Often I think back to these meetings, when I give my digital parenting presentations. My favorite part is talking with parents and hearing about what is happening in their house. Most parents are asking the same questions. Is my kid the only one who is on Twitter, Instagram and Snapchat? Who are they sharing with on all these sites? Does everyone really have a smartphone? Usually, we discover most of our kids are doing similar things. For better or for worse, we are all in the same boat.
Last week, the Pew Research released Teen, Social Media and Technology Overview which answered some of these same questions. Pew Research asked American teens, ages 13-17, about what technology they used, what social networks they frequented and what they were doing online. As I read through this study, I found it reflected what I am seeing and hearing from parents.
Next week is spring break. When the kids were younger, vacations were simply a chance to do something fun and miss school. I have noticed, as they have gotten older, they need a vacation. With AP classes, extracurricular activities and the fear of missing out, they are dealing with a lot of stress and anxiety. Both of them are looking forward to a week without the social and mental pressures of school.
According to researchers at Penn State, when it comes to privacy management, adults and teens think very differently. While most adults think first and then ask questions, teens tend to take the risk and then seek help. Unfortunately, the privacy settings on many apps are initially set at the most lenient level. While teens prefer to download and go, making them slow down and change the privacy settings in the beginning can limit problems in the future. This is certainly true with ooVoo.

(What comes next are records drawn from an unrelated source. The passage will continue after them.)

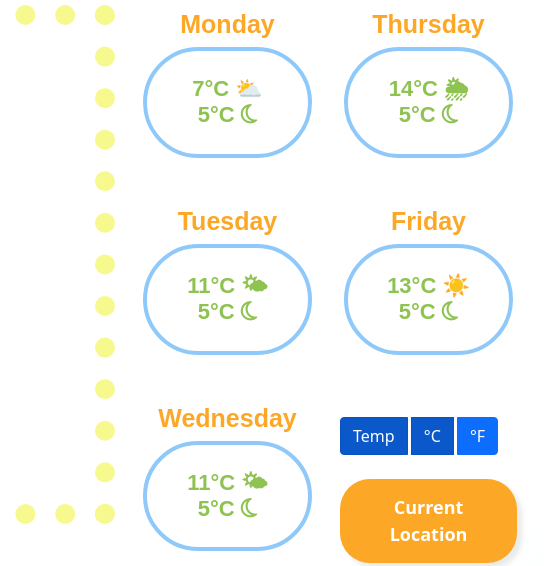
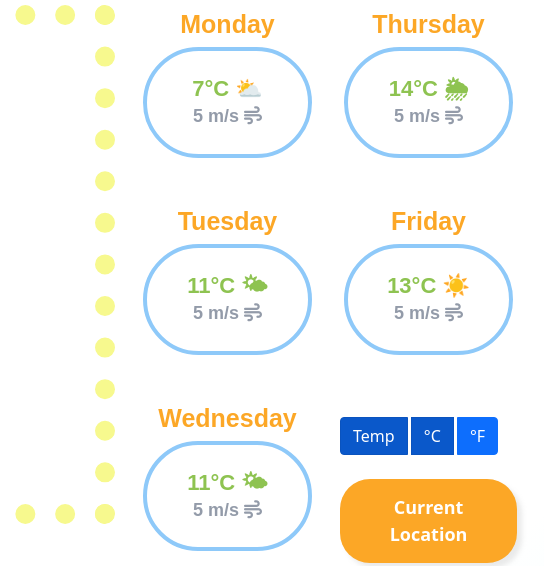
Before and after one commit to hhede/weather-app, a plain HTML site: page index.html in a window 1280 px wide. Shown: the part 373-939 px from the top of the page, 513-1057 px from the left. Drawn offline with nearby package versions, Linux system fonts and the light colour scheme; no server answers.

Commit message:
added wind speed parameter in forecast days html and css

```diff
--- a/index.html
+++ b/index.html
@@ -113,8 +113,8 @@ Feels like:
                             <h5 class="rounded-pill">
                                 7°C ⛅️
                                 <br />
-                                <span class="night-temp">
-                                    5°C <i class="far fa-moon"></i>
+                                <span class="weather-forecast-wind">
+                                    5 m/s <i class="fas fa-wind"></i>
                                 </span>
                             </h5>
                        </span>
@@ -125,8 +125,8 @@ Feels like:
                         <h5 class="rounded-pill">
                             11°C 🌤
                             <br />
-                            <span class="night-temp">
-                                5°C <i class="far fa-moon"></i>
+                            <span class="weather-forecast-wind">
+                                5 m/s <i class="fas fa-wind"></i>
                             </span>
                         </h5>
                     </span>
@@ -137,8 +137,8 @@ Feels like:
                         <h5 class="rounded-pill">
                             11°C 🌤
                             <br />
-                            <span class="night-temp">
-                                5°C <i class="far fa-moon"></i>
+                            <span class="weather-forecast-wind">
+                                5 m/s <i class="fas fa-wind"></i>
                             </span>
                         </h5>
                     </span>
@@ -156,8 +156,8 @@ Feels like:
 
                     14°C 🌦
                     <br />
-                    <span class="night-temp">
-                        5°C <i class="far fa-moon"></i>
+                    <span class="weather-forecast-wind">
+                        5 m/s <i class="fas fa-wind"></i>
                     </span>
                 </h5>
             </span>
@@ -168,8 +168,8 @@ Feels like:
                 <h5 class="rounded-pill">
                     13°C ☀️
                     <br />
-                    <span class="night-temp">
-                        5°C <i class="far fa-moon"></i>
+                    <span class="weather-forecast-wind">
+                        5 m/s <i class="fas fa-wind"></i>
                     </span>
                 </h5>
             </span>
--- a/src/styles.css
+++ b/src/styles.css
@@ -179,3 +179,11 @@ footer {
 .weather-description {
   text-transform: capitalize;
 }
+.weather-forecast-wind {
+  text-align: center;
+  font-family: Arial, Helvetica, sans-serif;
+  color: #939ba9;
+  padding-bottom: 20px;
+  font-size: 18px;
+  font-weight: 600;
+}
```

ooVoo is a messaging app like Kik. It has been around for a while but recently it has been popping on my twitter feed and news alerts. Teens are moving to this app because unlike other services, teens can chat with their Apple friends as easily as their Android buddies or even their laptop friend. While ooVoo is ideal for hosting a study group session, parents and teens should take care. If teens do not lock down their settings, they may see a lot more than a smiling face.